- **EXERCISE PROMPT**
Search the listing for the word "comment" and copy every line where it turns up.

[DATA EXCERPTS]

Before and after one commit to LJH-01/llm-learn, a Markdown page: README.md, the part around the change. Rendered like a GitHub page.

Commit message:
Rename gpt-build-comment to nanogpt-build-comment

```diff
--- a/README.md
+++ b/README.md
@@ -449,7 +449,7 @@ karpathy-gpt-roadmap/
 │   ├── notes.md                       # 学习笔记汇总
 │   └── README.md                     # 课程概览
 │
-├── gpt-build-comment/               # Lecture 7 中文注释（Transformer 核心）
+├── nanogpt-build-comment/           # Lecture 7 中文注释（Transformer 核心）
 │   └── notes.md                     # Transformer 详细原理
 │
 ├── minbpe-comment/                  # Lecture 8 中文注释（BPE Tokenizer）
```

[/DATA EXCERPTS]
[DATA EXCERPTS]

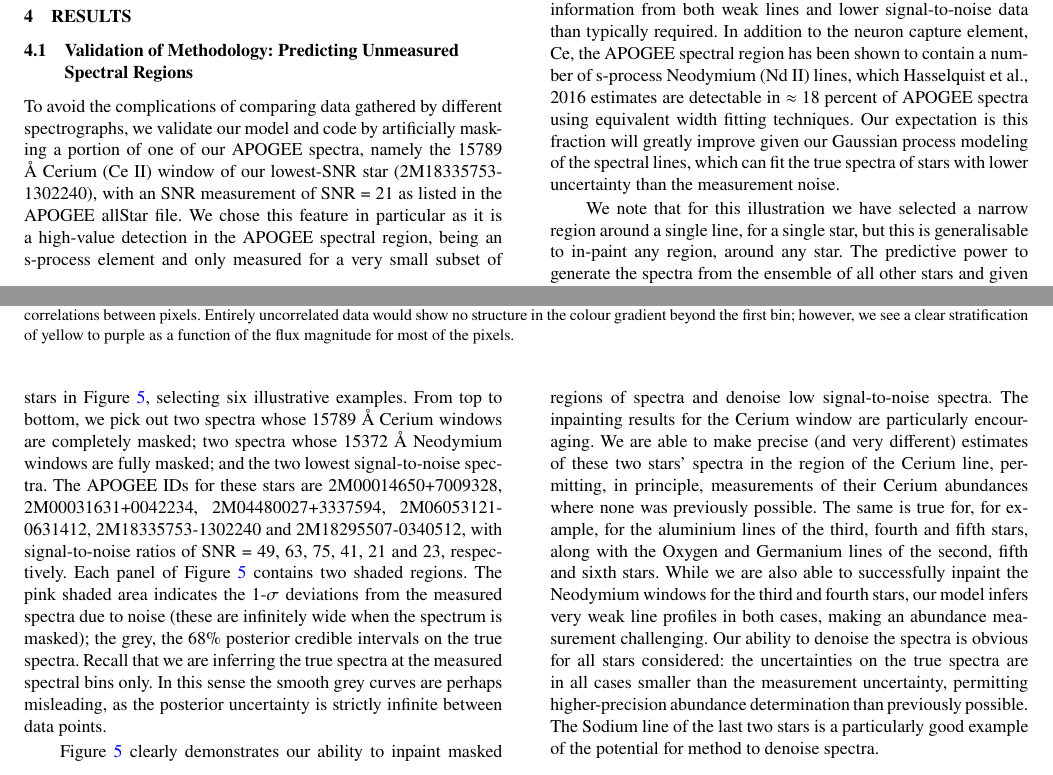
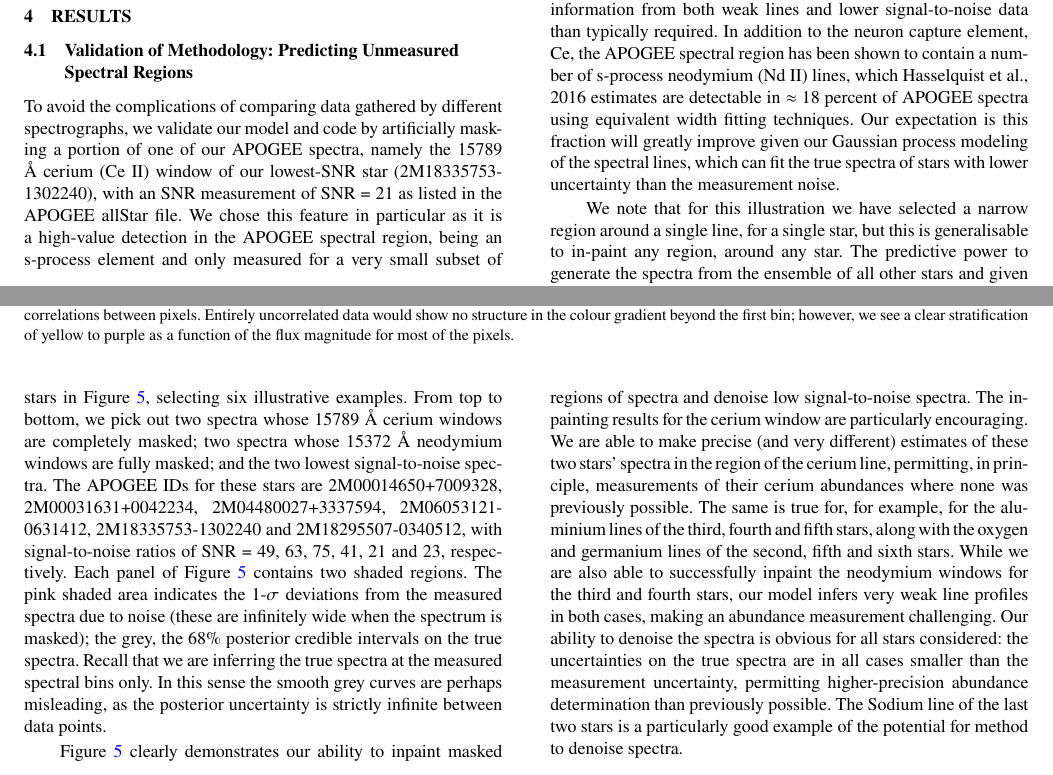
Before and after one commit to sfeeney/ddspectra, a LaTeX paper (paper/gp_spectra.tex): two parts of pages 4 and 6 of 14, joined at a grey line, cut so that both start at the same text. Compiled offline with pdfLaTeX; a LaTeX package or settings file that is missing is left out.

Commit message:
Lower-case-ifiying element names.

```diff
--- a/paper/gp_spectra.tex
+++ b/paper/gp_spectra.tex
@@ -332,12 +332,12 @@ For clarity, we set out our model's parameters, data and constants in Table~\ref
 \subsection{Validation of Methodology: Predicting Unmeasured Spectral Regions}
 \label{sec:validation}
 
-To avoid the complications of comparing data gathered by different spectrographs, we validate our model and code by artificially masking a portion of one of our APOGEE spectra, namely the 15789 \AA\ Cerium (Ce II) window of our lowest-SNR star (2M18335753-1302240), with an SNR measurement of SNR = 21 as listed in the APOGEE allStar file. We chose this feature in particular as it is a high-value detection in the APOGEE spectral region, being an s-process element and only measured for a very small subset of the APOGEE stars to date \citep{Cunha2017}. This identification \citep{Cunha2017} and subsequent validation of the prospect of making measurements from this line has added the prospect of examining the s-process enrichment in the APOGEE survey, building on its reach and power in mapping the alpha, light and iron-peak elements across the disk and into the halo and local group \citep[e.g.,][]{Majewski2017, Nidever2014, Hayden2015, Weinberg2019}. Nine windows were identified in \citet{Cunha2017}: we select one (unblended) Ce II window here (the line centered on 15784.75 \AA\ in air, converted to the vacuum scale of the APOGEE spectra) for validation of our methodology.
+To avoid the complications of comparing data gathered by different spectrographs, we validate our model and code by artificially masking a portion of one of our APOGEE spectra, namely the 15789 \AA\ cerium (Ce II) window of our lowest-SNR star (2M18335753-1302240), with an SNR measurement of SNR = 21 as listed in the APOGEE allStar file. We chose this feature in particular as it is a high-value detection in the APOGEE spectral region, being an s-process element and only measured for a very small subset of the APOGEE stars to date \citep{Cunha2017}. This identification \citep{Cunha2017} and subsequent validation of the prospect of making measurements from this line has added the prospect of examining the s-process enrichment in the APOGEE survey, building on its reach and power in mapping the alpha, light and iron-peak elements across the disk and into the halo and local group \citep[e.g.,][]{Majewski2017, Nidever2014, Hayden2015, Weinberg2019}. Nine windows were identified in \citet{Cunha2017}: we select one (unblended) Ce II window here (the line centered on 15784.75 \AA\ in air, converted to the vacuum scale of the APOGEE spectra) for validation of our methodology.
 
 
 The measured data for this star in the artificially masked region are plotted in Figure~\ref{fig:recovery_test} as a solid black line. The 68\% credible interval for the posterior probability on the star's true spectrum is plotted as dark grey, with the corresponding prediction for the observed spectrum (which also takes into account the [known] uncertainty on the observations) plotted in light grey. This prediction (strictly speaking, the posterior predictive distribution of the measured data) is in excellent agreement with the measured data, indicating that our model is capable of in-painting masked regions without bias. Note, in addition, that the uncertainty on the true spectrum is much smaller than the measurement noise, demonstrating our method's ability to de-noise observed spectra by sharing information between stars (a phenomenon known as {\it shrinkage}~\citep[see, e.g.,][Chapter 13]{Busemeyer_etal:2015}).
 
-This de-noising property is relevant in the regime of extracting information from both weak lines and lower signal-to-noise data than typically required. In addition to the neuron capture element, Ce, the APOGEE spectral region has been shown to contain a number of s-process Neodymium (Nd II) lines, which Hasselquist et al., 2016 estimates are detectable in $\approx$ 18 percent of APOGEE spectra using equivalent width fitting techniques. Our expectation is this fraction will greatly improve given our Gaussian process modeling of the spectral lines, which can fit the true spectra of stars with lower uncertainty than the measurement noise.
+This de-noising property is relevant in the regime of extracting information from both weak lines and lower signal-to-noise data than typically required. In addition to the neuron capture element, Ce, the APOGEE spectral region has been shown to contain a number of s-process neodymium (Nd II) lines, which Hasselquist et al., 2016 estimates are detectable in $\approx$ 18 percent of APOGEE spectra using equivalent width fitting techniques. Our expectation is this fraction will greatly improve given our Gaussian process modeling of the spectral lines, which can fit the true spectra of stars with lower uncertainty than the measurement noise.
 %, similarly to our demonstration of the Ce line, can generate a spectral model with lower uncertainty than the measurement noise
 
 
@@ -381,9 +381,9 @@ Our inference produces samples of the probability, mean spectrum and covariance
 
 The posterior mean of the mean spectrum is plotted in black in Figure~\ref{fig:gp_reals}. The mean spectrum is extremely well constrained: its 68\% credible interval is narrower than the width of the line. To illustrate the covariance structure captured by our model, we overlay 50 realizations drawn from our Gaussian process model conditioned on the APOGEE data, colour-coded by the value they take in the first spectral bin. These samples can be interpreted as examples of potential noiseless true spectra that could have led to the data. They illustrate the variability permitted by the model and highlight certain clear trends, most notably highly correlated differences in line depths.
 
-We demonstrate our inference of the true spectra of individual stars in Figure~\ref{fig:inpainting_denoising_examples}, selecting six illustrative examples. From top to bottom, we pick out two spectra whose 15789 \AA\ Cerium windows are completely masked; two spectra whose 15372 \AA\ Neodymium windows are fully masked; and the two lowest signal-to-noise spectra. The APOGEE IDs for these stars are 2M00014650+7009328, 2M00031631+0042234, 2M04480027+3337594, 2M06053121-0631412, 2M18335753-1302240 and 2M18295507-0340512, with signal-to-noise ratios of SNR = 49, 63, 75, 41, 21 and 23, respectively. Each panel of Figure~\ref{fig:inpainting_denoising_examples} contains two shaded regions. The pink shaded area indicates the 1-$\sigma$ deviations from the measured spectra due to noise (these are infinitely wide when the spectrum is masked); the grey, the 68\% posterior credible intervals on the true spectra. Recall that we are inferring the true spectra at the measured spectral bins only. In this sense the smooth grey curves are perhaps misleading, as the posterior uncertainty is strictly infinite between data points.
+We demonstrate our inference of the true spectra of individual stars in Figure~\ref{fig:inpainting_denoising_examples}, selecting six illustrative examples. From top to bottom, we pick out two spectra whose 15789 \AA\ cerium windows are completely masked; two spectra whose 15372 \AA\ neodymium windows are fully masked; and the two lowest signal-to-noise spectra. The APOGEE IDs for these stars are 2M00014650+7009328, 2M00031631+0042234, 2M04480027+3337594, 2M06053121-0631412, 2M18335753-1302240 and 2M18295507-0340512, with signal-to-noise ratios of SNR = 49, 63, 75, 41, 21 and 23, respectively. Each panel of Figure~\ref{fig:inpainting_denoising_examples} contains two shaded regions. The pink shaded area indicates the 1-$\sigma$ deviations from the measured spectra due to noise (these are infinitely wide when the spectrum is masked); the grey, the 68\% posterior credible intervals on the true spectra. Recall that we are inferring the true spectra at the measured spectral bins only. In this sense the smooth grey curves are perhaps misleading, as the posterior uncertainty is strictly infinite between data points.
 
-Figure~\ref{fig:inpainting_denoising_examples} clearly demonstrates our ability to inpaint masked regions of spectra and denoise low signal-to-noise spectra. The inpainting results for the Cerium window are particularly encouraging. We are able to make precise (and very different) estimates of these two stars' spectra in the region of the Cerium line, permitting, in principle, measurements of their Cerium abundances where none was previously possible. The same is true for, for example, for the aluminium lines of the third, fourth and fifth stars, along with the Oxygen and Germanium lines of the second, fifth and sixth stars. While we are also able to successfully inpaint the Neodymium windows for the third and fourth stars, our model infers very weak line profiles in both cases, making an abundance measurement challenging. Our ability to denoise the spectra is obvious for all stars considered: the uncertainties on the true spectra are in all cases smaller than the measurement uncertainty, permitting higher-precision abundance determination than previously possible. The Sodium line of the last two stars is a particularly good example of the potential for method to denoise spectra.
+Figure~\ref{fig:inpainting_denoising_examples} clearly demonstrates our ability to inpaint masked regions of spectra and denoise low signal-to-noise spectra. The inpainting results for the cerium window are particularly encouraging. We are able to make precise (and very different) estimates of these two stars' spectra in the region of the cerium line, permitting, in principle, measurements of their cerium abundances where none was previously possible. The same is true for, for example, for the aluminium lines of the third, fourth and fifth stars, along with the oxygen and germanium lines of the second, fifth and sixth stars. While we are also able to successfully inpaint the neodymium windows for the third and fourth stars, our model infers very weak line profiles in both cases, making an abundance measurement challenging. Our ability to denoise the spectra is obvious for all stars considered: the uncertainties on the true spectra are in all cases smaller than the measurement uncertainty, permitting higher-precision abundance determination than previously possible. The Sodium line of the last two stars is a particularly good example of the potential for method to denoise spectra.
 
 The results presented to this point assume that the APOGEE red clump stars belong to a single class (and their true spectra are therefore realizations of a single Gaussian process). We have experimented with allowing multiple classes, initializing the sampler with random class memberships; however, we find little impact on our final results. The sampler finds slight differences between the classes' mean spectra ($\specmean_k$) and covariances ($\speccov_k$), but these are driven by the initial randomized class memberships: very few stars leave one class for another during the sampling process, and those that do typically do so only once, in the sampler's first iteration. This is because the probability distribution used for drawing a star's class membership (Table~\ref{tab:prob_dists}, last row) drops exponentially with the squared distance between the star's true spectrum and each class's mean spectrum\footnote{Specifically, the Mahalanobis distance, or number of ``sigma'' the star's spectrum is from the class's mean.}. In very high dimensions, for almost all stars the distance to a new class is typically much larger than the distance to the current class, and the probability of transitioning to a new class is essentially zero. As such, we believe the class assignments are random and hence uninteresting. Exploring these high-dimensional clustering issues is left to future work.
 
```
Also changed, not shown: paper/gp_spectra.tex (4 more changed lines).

[/DATA EXCERPTS]

- **COMPLETED EXERCISE**
Rename gpt-build-comment to nanogpt-build-comment
-├── gpt-build-comment/               # Lecture 7 中文注释（Transformer 核心）
+├── nanogpt-build-comment/           # Lecture 7 中文注释（Transformer 核心）
 ├── minbpe-comment/                  # Lecture 8 中文注释（BPE Tokenizer）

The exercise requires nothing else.